For the data below, restate word for word only the lines from the line containing "PS-->>MG: saved" through the line containing "DC-->>IQ: decisions[]", both ends included.

==== STORED DATA ====

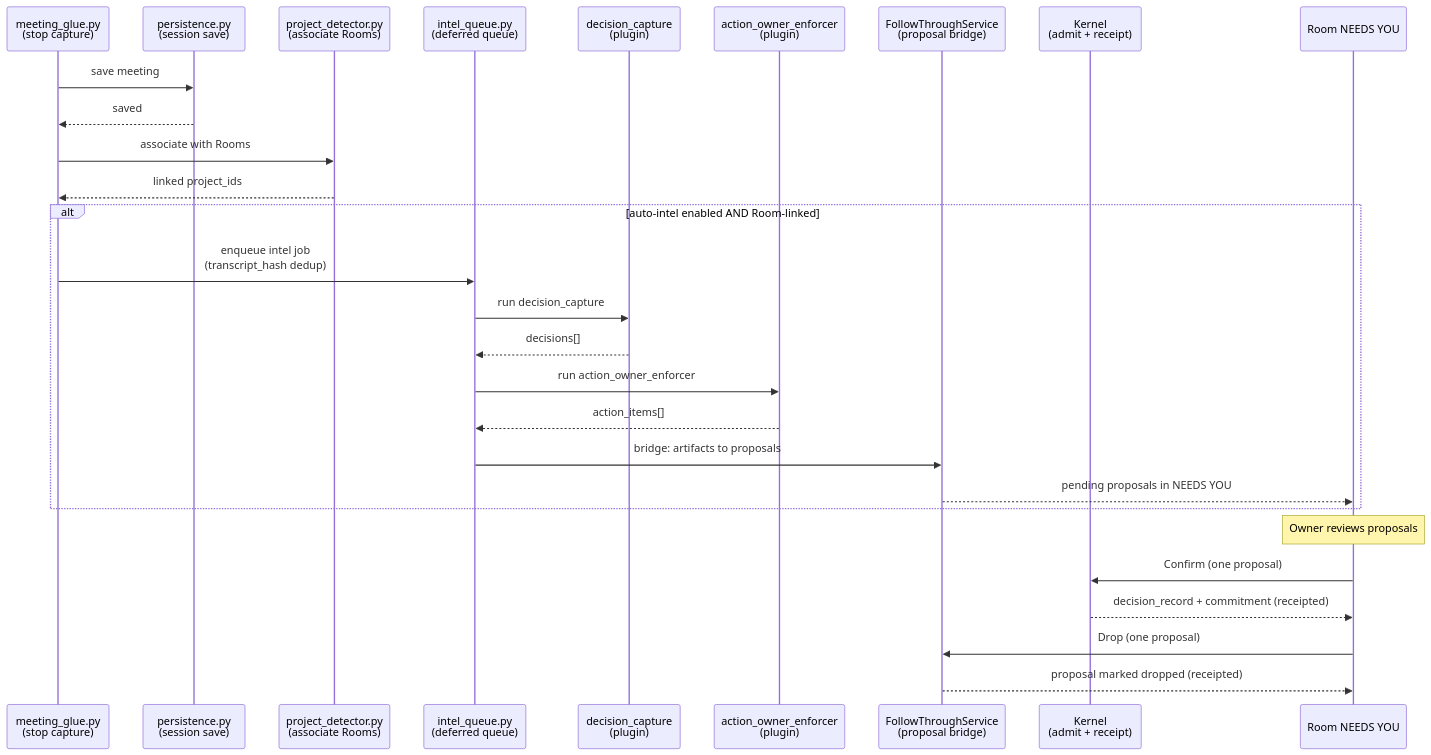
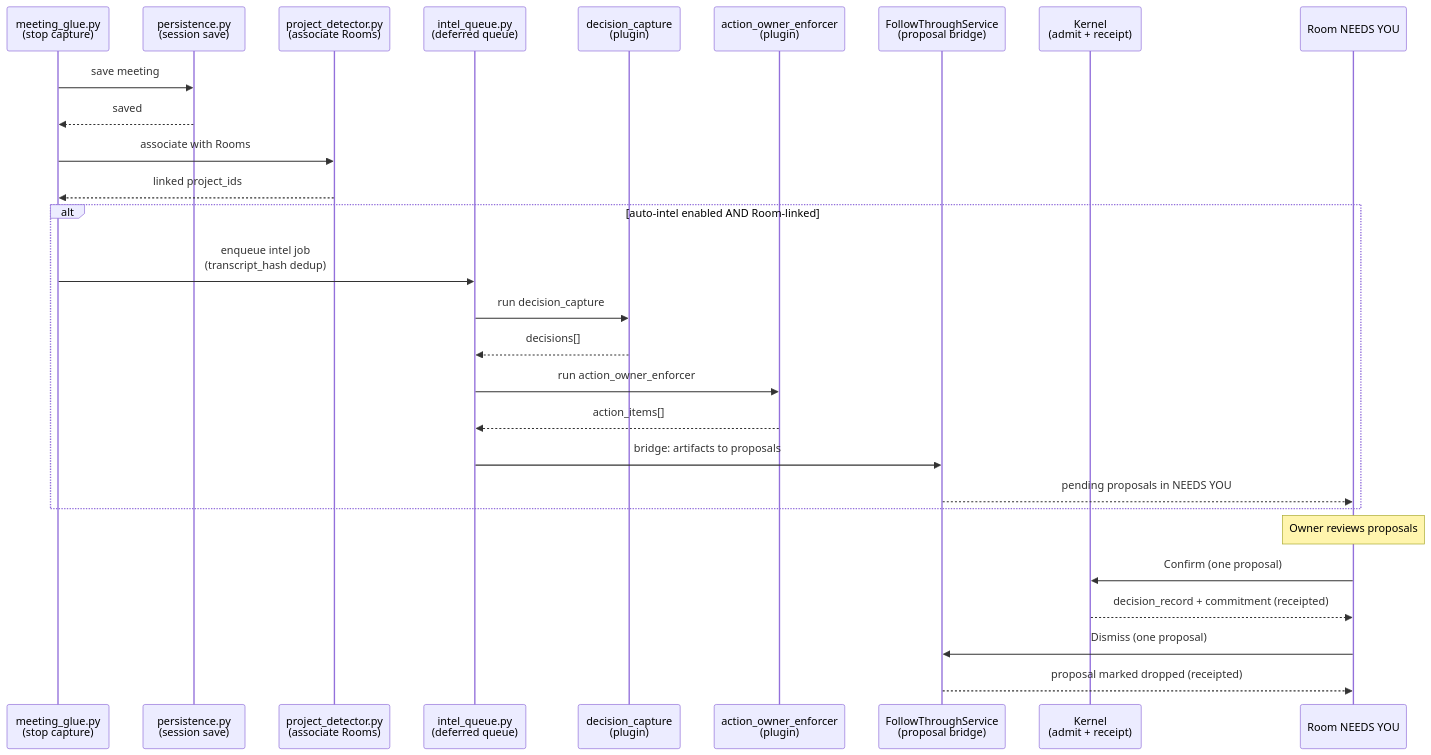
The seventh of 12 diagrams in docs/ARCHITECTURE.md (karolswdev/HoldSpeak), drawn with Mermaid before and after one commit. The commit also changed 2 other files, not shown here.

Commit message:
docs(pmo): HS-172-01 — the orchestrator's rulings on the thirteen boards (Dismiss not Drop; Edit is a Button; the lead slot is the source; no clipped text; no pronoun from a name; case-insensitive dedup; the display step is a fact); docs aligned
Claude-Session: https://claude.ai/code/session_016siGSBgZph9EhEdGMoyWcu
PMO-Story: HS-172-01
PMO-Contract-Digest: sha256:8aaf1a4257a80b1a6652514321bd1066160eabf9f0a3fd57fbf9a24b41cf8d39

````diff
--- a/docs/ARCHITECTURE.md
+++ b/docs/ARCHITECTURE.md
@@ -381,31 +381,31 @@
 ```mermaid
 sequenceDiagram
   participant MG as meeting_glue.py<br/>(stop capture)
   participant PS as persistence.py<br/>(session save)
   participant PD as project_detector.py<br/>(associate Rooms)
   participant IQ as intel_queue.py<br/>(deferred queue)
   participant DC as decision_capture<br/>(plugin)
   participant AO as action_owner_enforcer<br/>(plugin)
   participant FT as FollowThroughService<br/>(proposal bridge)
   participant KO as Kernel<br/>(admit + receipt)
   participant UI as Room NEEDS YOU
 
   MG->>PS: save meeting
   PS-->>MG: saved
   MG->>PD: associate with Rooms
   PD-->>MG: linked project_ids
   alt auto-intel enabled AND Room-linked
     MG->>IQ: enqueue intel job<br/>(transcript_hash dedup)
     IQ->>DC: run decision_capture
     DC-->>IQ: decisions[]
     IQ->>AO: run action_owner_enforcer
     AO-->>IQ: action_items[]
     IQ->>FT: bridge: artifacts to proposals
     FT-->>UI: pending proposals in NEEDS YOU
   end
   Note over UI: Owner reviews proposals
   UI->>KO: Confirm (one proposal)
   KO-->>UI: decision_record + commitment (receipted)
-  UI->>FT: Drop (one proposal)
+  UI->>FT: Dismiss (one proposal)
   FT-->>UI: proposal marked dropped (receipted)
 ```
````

====
==== STORED DATA ====

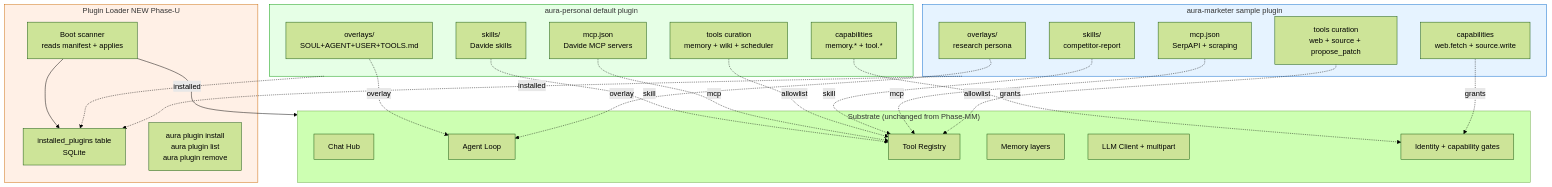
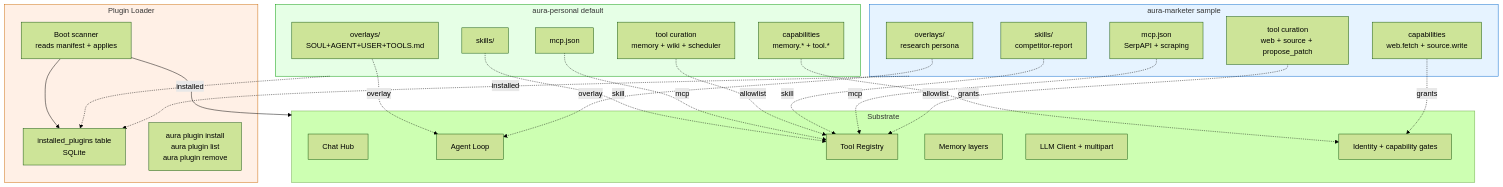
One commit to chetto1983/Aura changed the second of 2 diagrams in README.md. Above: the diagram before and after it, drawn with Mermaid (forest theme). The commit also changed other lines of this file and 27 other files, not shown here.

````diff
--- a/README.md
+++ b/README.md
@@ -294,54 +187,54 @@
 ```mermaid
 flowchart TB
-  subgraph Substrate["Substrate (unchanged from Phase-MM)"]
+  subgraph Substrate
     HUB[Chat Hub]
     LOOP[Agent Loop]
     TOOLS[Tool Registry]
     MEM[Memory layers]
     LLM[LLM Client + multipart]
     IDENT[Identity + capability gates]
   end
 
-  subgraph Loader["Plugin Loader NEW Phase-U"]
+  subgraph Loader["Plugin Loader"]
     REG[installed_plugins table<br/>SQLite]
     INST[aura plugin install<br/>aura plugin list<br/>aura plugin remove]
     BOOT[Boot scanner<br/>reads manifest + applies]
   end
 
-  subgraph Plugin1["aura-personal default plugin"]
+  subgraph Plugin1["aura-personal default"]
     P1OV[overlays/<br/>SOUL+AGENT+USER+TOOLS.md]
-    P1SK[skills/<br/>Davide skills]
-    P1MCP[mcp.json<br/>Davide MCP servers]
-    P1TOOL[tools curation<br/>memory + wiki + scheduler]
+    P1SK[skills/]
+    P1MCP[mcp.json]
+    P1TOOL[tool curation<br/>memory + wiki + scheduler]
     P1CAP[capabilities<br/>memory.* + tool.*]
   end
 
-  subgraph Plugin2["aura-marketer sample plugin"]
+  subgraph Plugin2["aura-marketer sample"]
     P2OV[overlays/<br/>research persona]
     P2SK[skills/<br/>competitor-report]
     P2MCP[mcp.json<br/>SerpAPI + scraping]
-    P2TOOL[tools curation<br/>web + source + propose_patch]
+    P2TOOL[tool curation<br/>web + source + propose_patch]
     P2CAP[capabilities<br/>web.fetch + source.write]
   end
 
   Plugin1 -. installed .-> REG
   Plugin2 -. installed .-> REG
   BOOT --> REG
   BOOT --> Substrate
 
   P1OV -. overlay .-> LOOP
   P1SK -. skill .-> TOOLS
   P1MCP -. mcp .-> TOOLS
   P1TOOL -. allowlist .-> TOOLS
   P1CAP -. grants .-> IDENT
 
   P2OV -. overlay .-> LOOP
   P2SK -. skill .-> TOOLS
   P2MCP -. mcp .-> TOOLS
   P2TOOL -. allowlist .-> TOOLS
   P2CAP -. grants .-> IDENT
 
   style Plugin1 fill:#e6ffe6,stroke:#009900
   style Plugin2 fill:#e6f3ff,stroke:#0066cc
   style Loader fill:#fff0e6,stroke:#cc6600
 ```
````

====
==== STORED DATA ====

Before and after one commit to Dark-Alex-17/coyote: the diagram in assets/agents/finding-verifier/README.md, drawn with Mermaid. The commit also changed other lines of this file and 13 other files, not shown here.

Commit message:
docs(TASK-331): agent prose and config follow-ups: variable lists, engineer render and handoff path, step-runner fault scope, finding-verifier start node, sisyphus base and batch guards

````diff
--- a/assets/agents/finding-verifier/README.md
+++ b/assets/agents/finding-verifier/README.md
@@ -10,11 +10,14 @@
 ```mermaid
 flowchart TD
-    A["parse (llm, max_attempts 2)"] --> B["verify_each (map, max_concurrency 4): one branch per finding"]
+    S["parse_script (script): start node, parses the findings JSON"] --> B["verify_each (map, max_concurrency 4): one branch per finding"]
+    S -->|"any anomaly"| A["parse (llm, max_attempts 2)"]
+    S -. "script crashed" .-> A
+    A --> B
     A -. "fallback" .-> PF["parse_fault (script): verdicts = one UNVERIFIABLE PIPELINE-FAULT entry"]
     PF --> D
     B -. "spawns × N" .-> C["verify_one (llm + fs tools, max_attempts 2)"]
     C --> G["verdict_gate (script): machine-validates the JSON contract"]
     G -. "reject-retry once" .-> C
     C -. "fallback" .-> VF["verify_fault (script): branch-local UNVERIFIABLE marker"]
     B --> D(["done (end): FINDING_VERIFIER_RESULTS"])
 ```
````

====

## SOLUTION TO THIS PROBLEM
   PS-->>MG: saved
   MG->>PD: associate with Rooms
   PD-->>MG: linked project_ids
   alt auto-intel enabled AND Room-linked
     MG->>IQ: enqueue intel job<br/>(transcript_hash dedup)
     IQ->>DC: run decision_capture
     DC-->>IQ: decisions[]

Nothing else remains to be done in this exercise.